As GDPR approaches, businesses everywhere are focusing their efforts on bolstering their data protection policies and processes in order to meet compliance with this new legislation. Removing any data that could cause problems in the future, or that simply adds to the difficulty of staying compliant, is a good place to start, but as with almost everything, there is a right way and a wrong way to go about this. Here’s a brief overview of deletion, erasure, and the important difference you need to know.

A good first step towards compliance is to run an audit and data mapping of all the data a business holds in order to identify what is needed for normal business processes (and where it is), and then to see whether that aligns with the legislation. A balancing test should clarify the type of data the business can legitimately keep, and what should be removed. The business can then start removing the data that doesn’t align with GDPR, and the data that is simply not needed.
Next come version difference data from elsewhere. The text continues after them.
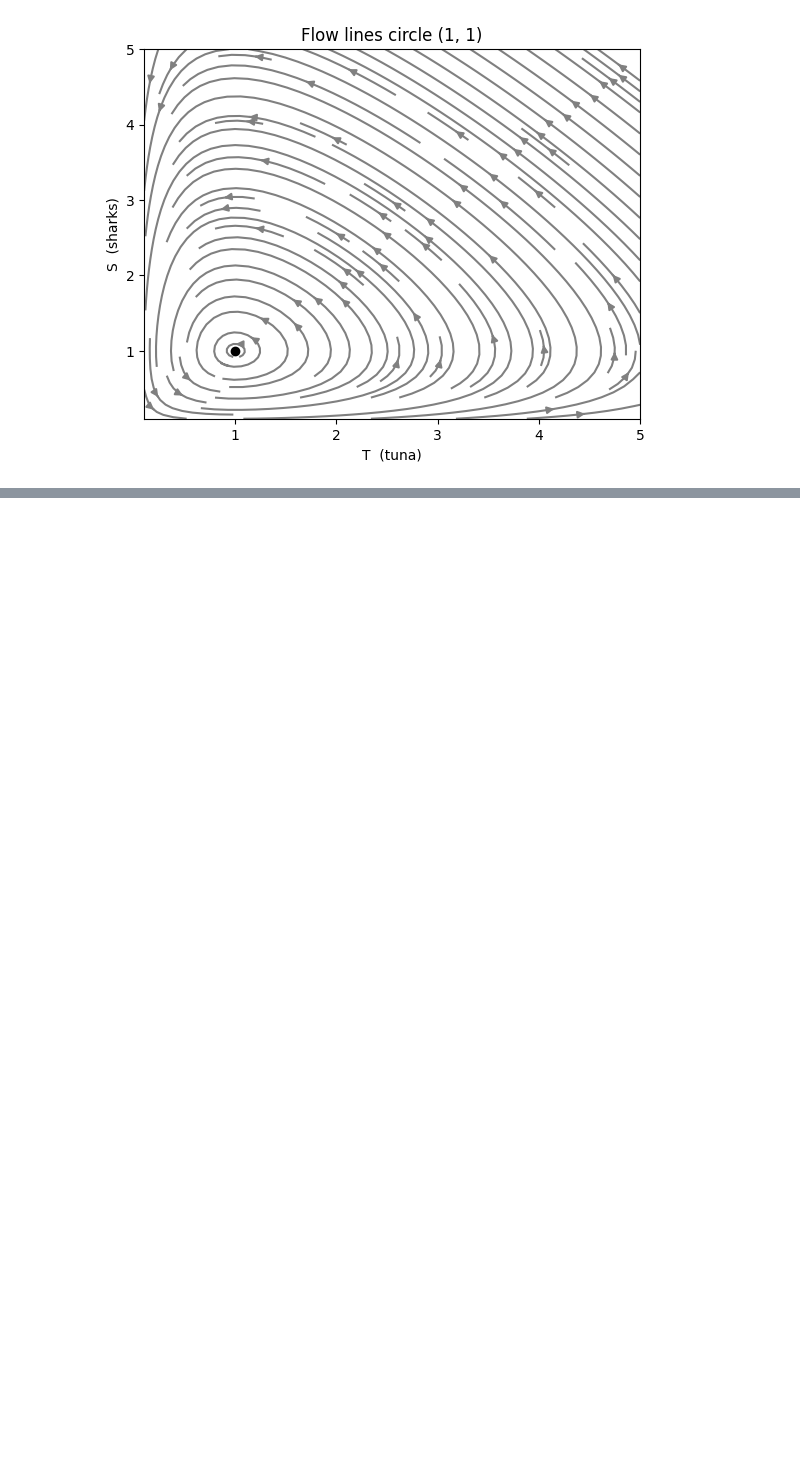
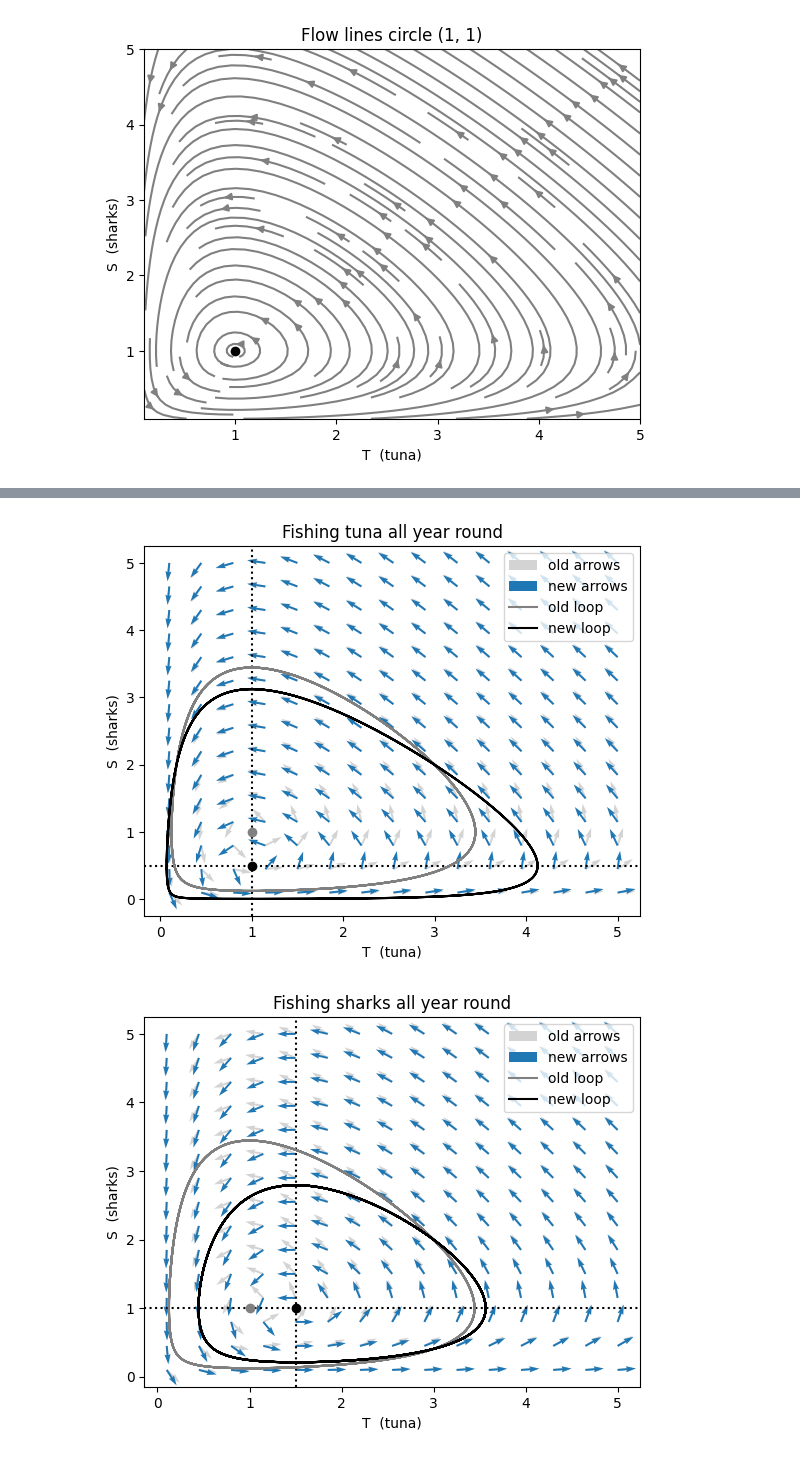
Before and after one commit to jbrown54-oss/Population-Dynamics, a Jupyter notebook: notebooks/shark-tuna-model.ipynb, the cells around one changed output, grey strips where cells are left out. Cells and saved outputs as stored; diff of their text form; code cells hidden in the pictures; blank space fills up the shorter version.

```diff
--- a/notebooks/shark-tuna-model.ipynb
+++ b/notebooks/shark-tuna-model.ipynb
@@ -232,0 +277,34 @@ plt.show()
+# %%
+def change_fished(S, T, f_S, f_T):    # f_: fishing rate for each species, per year
+    dS = m * beta * S * T - d * S - f_S * S     # sharks: same as before, minus fishing
+    dT = b * T - beta * S * T - f_T * T         # tuna:   same as before, minus fishing
+    return dS, dT
+
+def rates_fished(t, y, f_S, f_T):
+    S, T = y
+    return change_fished(S, T, f_S, f_T)
+
+for title, f_S, f_T in [('Fishing tuna all year round', 0.0, 0.5),
+                        ('Fishing sharks all year round', 0.5, 0.0)]:
+    dS_f, dT_f = change_fished(Sg, Tg, f_S, f_T)                  # new arrows from the new ODE
+    length_f = np.hypot(dT_f, dS_f)
+    sol = solve_ivp(rates_fished, [0, 40], [2, 3], args=(f_S, f_T),
+                    t_eval=np.linspace(0, 40, 2000), rtol=1e-8)    # solve the new ODE from S = 2, T = 3
+    S_f, T_f = sol.y
+
+    plt.quiver(Tg, Sg, dT / length, dS / length, color='lightgray', label='old arrows')
+    plt.quiver(Tg, Sg, dT_f / length_f, dS_f / length_f, color='C0', label='new arrows')
+    plt.axhline((b - f_T) / beta, color='k', linestyle=':')        # new T' = 0 line
+    plt.axvline((d + f_S) / (m * beta), color='k', linestyle=':')  # new S' = 0 line
+    plt.plot(1, 1, 'o', color='gray')                              # old center
+    plt.plot((d + f_S) / (m * beta), (b - f_T) / beta, 'ko')       # new center
+    plt.plot(T, S, color='gray', label='old loop')
+    plt.plot(T_f, S_f, 'k', label='new loop')
+    plt.xlabel('T  (tuna)')
+    plt.ylabel('S  (sharks)')
+    plt.title(title)
+    plt.legend()
+    plt.show()
+# %% [output]
+[figure, added]
+[figure, added]
```
Also changed, not shown: parts of 4 cells of this notebook, 1 other file.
This ‘minimisation’ makes sense, because, the less data you have, the less you have to protect.

It would also seem to cover many aspects of ‘the right to be forgotten’ clause. Under articles 16-21, this right to erasure requires businesses to be able to identify, access and securely remove all data relating to a person who withdraws consent or objects to the processing of their personal data when there is no longer (or never was) a legitimate reason for the business to have that data. Again, if you don’t have the data anymore, you are not obliged to protect, share or process it.

Data Deletion and Erasure

However, removing data is not as straightforward as it seems. Every single piece of information relating to a person (or persons) - on every file, register, database, mailing list, and any back-up server – must be removed forever, and must not be recoverable.

As this also includes any and all external partners and third-parties the data has been shared with, smart companies protect their data through encryption or pseudonymisation in order to render the information useless should it be lost, leaked or stolen due to a data breach. But they still need to deal with the issue at source. Simply hitting ‘delete’ won’t cut it, because it won’t remove the data from every location where it could be found.

Most businesses opt for one of two solutions for data erasure:

  • Deleting the file and emptying the recycle bin
  • Deleting and reformatting the drive of the computer the file is held on

Neither of these approaches is adequate when it comes to GDPR, and the problem lies in the confusion over what constitutes ‘deletion’ and ‘erasure’.

Simply put, Windows and other operating systems don’t erase a file completely when it is deleted. It is still in the hard drive somewhere, and those malware and ransomware attackers know how to access and recover files we may think are gone for good.

In order to completely and irrevocably erase a file, you must delete it, and then use specialised software tools that either wipe all hard drive free space (where the remnants of the file will be), or ‘shred’ the file, overwriting all of the file’s data so that it is impossible to recover.

Of course, this approach will take longer than a simple deletion process, so if you have been tasked with this job, it is best to prioritise confidential or sensitive files and data.

Secure Removal of Data in an IT Overhaul

When it comes to machine management and upgrading to new devices, businesses also face the challenge of replacing or recycling their IT infrastructure securely so that any data they want to remove is not left on any machines or devices they want to get rid of. This may be prompted by GDPR, or by the simple wish to upgrade, but whatever the reason, the erasure of sensitive data is still a prerequisite.

As with individual files or pieces of data, simply deleting the contents of a machine, device, hard disk or server won’t be enough to ensure that data doesn’t fall into the wrong hands once it has left the organisation.

There are software solutions available to handle the complete erasure of all data from a device, so that it can be reused, recycled or sold on, as well as solutions that can identify and remove specific files, and your IT support team or IT consulting service should be able to recommend the best ones for your company.

If your business just wants rid of certain machines, the process of degaussing can render them completely unusable, unreadable, and ready for the scrapheap. While this may be an extra cost, it is always better to be safe than sorry when it comes to getting rid of old machines that have at one time held the type of sensitive data GDPR demands businesses to protect or securely destroy.

The Benefits of Proper Data Erasure

GDPR is causing big headaches for businesses, but there is an up-side, because it also offers the chance for organisations to re-evaluate their data protection and cyber security best practices, and the ways in which they can optimise their data storage – both of which are key to remaining competitive.

Properly and completely erasing data that the organisation no longer needs doesn’t just mean you are more likely to be compliant with GDPR, it can also have very tangible benefits.

The most obvious benefit is that because data storage is expensive, having the ability to securely erase it enables an organisation to recycle and re-use its IT infrastructure, saving on costs and providing a bigger share of the IT budget for innovation and future-proofing the business.

The process of planning out secure data erasure can take time that your in-house IT team does not have, so it is worth consulting with an outsourced IT support team with expertise in cyber security and GDPR compliance. They can provide a clear strategy for the safe removal of all data the business no longer needs, or that is not in line with GDPR requirements, ensuring that you can stop worrying about compliance, and start to focus on running your business again.

Find out how Optimity can help with secure data erasure and all other aspects of GDPR compliance by getting in touch with us, or by booking an audit, and get started by downloading our GDPR-readiness checklist:


  • Email